What you need to do: Give the number of lines in the data that contain the word "SliderBlock"; no other text is needed.

═══ Records shown ═══

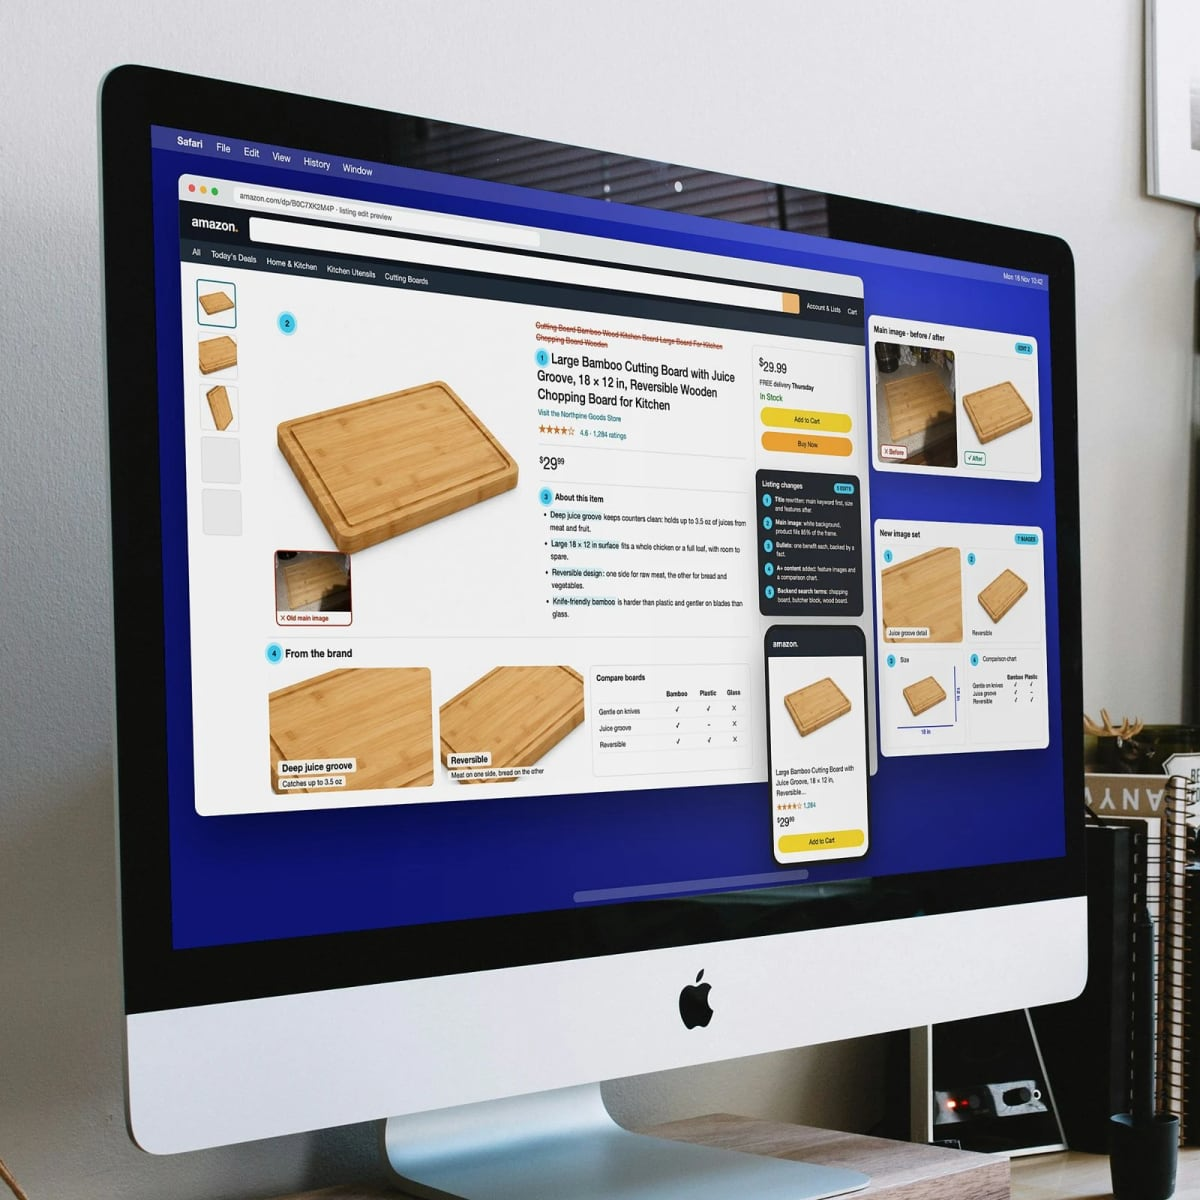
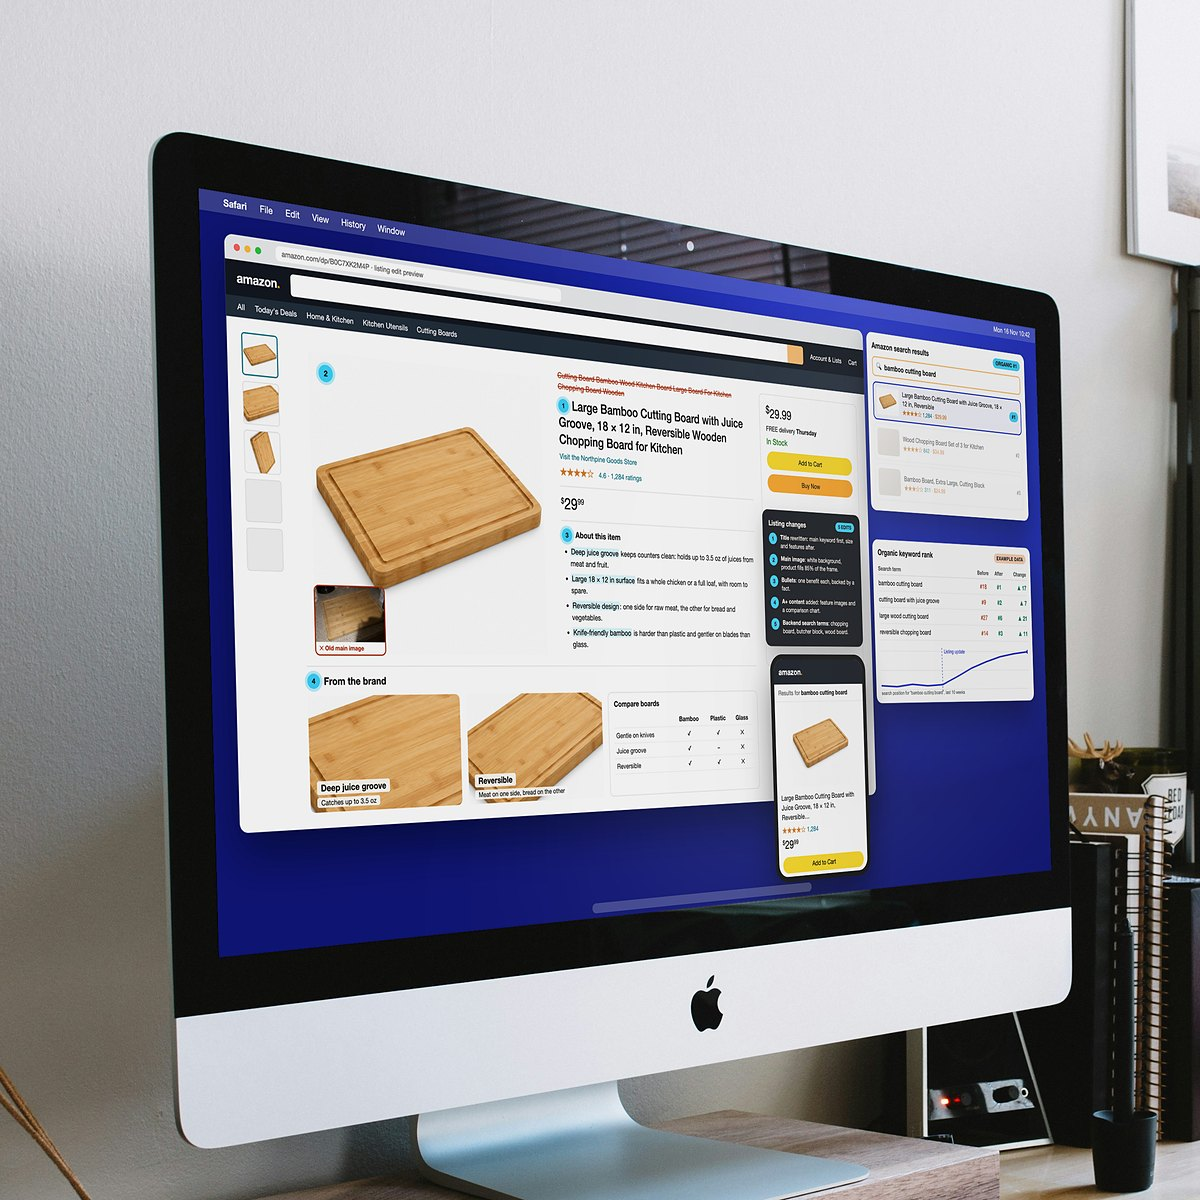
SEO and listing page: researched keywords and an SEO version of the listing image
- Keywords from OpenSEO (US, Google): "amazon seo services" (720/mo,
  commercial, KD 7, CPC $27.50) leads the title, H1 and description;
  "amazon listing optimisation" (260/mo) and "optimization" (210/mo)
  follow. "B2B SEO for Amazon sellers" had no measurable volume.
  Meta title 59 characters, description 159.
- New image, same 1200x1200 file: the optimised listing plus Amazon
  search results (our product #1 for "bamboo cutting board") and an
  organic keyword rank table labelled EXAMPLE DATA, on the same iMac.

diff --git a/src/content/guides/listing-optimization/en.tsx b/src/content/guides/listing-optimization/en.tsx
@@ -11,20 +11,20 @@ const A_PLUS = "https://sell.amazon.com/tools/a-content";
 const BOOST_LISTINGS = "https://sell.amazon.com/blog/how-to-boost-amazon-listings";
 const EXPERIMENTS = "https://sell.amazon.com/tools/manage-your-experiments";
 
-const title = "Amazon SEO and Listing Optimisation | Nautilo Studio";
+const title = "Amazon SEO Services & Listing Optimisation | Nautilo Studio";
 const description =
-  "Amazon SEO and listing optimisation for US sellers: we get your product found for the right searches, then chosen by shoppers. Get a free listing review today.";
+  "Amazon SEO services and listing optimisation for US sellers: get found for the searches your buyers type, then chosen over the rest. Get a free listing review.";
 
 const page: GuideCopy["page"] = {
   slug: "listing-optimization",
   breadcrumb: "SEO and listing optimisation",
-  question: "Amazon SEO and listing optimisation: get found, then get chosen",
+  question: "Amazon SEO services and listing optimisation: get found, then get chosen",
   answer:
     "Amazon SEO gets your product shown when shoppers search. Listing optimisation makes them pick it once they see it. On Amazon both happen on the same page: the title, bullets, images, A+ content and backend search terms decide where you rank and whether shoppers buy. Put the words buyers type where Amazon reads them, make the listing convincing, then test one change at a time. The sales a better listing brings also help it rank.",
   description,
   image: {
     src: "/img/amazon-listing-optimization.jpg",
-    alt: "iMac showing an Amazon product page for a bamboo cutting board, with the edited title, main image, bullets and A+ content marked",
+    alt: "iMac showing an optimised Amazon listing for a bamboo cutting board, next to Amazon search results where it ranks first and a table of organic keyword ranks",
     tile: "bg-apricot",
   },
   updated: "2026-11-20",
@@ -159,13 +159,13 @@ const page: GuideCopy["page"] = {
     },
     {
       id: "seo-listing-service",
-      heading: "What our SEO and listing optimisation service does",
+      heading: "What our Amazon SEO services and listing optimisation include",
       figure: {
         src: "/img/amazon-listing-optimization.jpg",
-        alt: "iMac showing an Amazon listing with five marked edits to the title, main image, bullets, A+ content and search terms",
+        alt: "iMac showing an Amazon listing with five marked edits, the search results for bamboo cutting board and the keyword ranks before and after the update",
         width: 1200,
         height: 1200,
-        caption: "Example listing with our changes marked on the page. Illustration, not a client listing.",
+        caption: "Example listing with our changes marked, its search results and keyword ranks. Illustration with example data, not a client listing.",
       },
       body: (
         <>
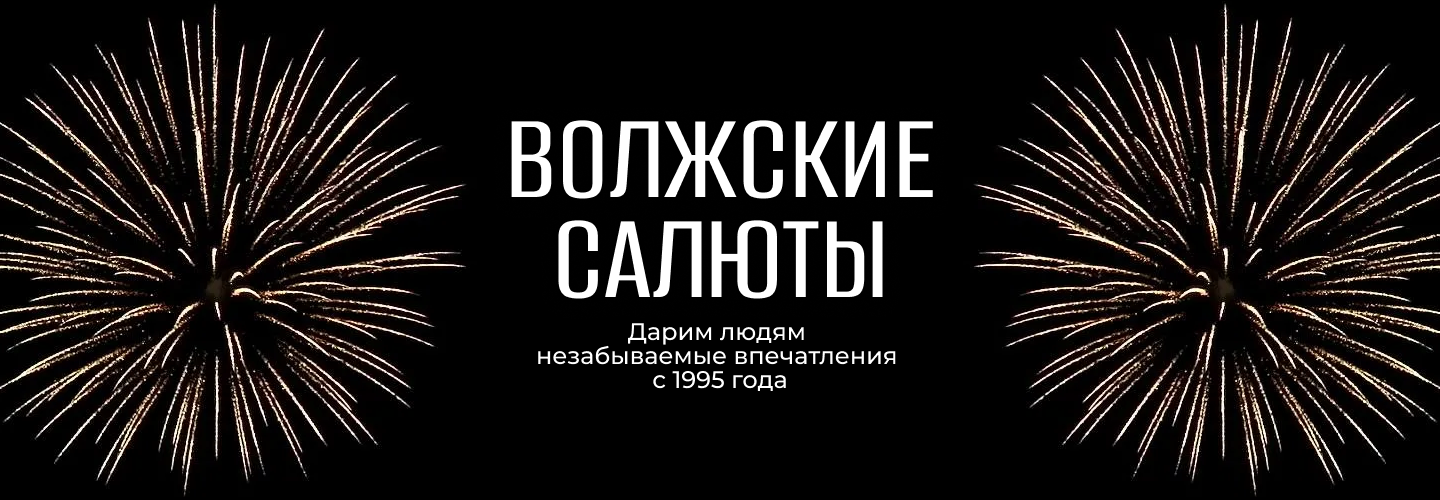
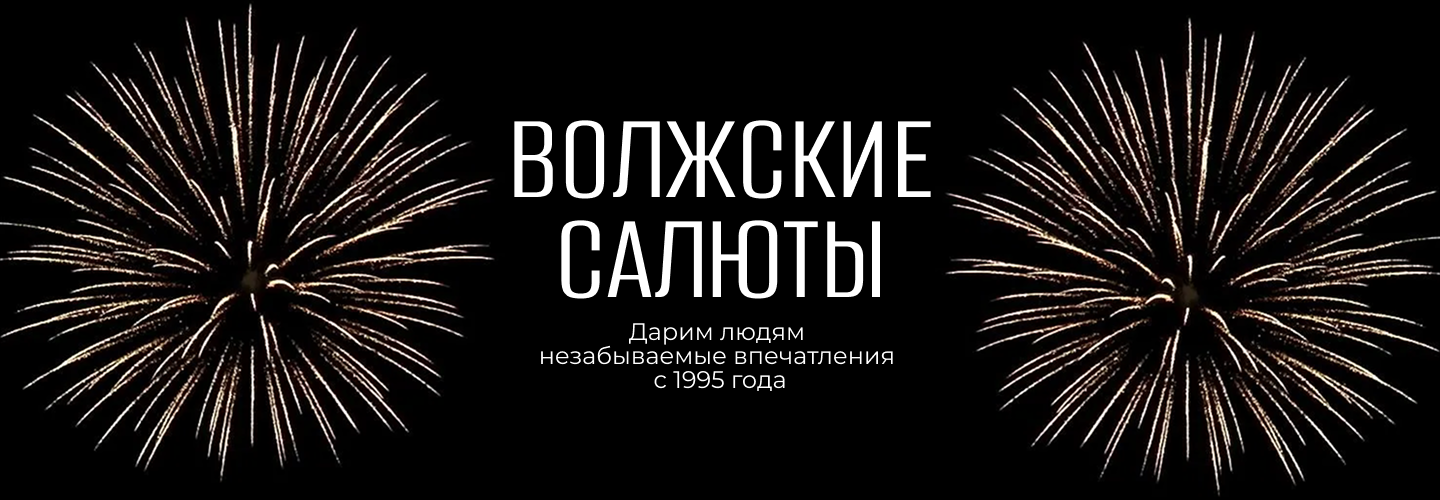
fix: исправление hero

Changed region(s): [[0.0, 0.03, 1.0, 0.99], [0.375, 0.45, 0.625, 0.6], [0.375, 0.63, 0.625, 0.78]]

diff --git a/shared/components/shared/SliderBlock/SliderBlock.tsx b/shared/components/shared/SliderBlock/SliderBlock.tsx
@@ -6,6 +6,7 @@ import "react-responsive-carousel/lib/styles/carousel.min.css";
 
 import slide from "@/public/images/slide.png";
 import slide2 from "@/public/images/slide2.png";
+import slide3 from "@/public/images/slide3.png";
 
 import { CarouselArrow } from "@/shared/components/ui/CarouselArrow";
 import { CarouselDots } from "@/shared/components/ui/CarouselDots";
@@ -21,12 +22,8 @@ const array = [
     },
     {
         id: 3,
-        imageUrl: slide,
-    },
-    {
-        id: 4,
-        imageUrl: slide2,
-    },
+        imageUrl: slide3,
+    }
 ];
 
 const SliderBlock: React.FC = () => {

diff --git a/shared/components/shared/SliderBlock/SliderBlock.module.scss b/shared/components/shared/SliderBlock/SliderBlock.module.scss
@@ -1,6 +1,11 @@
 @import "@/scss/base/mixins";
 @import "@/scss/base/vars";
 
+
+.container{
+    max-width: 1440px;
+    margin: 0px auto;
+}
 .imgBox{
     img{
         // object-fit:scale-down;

═══

Result of this task: 3